-- Opening Marker --

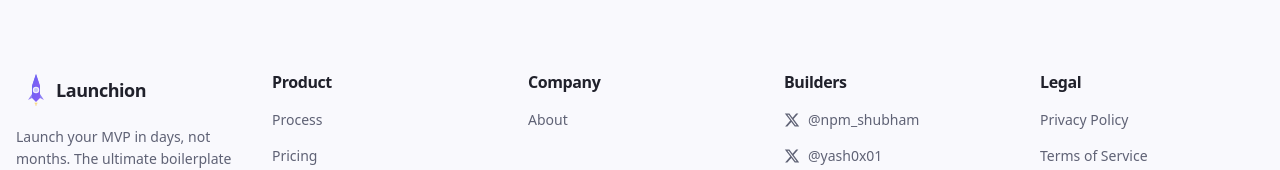
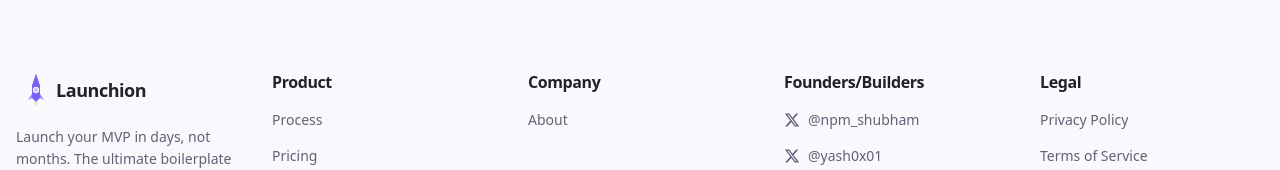
Before and after one commit to yaswanthsaivendra/launchion, a Next.js app: page / in a window 1280 px wide. Shown: the part 5894-6064 px from the top of the page. Built offline with nearby package versions, Linux system fonts and the light colour scheme.

Commit message:
feat: update footer text

```diff
--- a/components/layout/footer.tsx
+++ b/components/layout/footer.tsx
@@ -57,7 +57,7 @@
 
           {/* Builders Column */}
           <div className="flex flex-col gap-4">
-            <h3 className="font-semibold tracking-tight">Builders</h3>
+            <h3 className="font-semibold tracking-tight">Founders/Builders</h3>
             <Link
               href="https://x.com/npm_shubham"
               target="_blank"
```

-- Closing Marker --

Reproduce each entry verbatim, excluding any embedded images.

Before and after one commit to yaswanthsaivendra/launchion, a Next.js app: page / in a window 1280 px wide. Shown: the part 5894-6064 px from the top of the page. Built offline with nearby package versions, Linux system fonts and the light colour scheme.

Commit message:
feat: update footer text

```diff
--- a/components/layout/footer.tsx
+++ b/components/layout/footer.tsx
@@ -57,7 +57,7 @@
 
           {/* Builders Column */}
           <div className="flex flex-col gap-4">
-            <h3 className="font-semibold tracking-tight">Builders</h3>
+            <h3 className="font-semibold tracking-tight">Founders/Builders</h3>
             <Link
               href="https://x.com/npm_shubham"
               target="_blank"
```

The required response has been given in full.